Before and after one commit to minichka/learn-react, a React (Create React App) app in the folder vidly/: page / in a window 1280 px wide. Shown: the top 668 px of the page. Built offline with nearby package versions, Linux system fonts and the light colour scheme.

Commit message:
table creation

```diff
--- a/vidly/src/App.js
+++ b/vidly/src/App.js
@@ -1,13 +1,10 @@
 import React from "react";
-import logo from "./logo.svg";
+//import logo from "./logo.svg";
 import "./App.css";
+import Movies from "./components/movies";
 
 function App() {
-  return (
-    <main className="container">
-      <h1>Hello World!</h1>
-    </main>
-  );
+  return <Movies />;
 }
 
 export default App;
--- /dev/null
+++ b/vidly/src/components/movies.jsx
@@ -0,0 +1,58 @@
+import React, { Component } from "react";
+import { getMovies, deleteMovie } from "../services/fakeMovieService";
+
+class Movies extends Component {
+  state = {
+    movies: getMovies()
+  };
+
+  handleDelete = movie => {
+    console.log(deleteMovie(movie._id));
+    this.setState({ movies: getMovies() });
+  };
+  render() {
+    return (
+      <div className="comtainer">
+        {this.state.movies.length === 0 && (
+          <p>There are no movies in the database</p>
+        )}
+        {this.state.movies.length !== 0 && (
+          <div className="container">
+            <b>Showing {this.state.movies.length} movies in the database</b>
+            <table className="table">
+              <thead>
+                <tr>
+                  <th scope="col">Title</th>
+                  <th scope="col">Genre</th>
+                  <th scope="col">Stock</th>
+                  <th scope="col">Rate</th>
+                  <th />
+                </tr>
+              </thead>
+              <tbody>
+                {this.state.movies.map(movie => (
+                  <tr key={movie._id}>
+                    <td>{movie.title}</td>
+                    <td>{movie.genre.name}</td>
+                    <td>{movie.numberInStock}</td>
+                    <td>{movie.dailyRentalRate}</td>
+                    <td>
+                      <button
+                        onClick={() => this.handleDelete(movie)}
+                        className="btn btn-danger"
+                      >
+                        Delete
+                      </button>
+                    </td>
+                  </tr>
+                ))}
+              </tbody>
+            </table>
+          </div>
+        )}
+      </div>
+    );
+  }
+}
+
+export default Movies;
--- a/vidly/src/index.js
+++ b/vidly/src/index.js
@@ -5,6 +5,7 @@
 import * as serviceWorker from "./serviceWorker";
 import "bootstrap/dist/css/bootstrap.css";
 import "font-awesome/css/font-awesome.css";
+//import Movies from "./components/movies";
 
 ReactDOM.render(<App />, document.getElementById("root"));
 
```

---------------

Return the listing above in its entirety, word for word.

> _Exercise result_
Before and after one commit to minichka/learn-react, a React (Create React App) app in the folder vidly/: page / in a window 1280 px wide. Shown: the top 668 px of the page. Built offline with nearby package versions, Linux system fonts and the light colour scheme.

Commit message:
table creation

```diff
--- a/vidly/src/App.js
+++ b/vidly/src/App.js
@@ -1,13 +1,10 @@
 import React from "react";
-import logo from "./logo.svg";
+//import logo from "./logo.svg";
 import "./App.css";
+import Movies from "./components/movies";
 
 function App() {
-  return (
-    <main className="container">
-      <h1>Hello World!</h1>
-    </main>
-  );
+  return <Movies />;
 }
 
 export default App;
--- /dev/null
+++ b/vidly/src/components/movies.jsx
@@ -0,0 +1,58 @@
+import React, { Component } from "react";
+import { getMovies, deleteMovie } from "../services/fakeMovieService";
+
+class Movies extends Component {
+  state = {
+    movies: getMovies()
+  };
+
+  handleDelete = movie => {
+    console.log(deleteMovie(movie._id));
+    this.setState({ movies: getMovies() });
+  };
+  render() {
+    return (
+      <div className="comtainer">
+        {this.state.movies.length === 0 && (
+          <p>There are no movies in the database</p>
+        )}
+        {this.state.movies.length !== 0 && (
+          <div className="container">
+            <b>Showing {this.state.movies.length} movies in the database</b>
+            <table className="table">
+              <thead>
+                <tr>
+                  <th scope="col">Title</th>
+                  <th scope="col">Genre</th>
+                  <th scope="col">Stock</th>
+                  <th scope="col">Rate</th>
+                  <th />
+                </tr>
+              </thead>
+              <tbody>
+                {this.state.movies.map(movie => (
+                  <tr key={movie._id}>
+                    <td>{movie.title}</td>
+                    <td>{movie.genre.name}</td>
+                    <td>{movie.numberInStock}</td>
+                    <td>{movie.dailyRentalRate}</td>
+                    <td>
+                      <button
+                        onClick={() => this.handleDelete(movie)}
+                        className="btn btn-danger"
+                      >
+                        Delete
+                      </button>
+                    </td>
+                  </tr>
+                ))}
+              </tbody>
+            </table>
+          </div>
+        )}
+      </div>
+    );
+  }
+}
+
+export default Movies;
--- a/vidly/src/index.js
+++ b/vidly/src/index.js
@@ -5,6 +5,7 @@
 import * as serviceWorker from "./serviceWorker";
 import "bootstrap/dist/css/bootstrap.css";
 import "font-awesome/css/font-awesome.css";
+//import Movies from "./components/movies";
 
 ReactDOM.render(<App />, document.getElementById("root"));
 
```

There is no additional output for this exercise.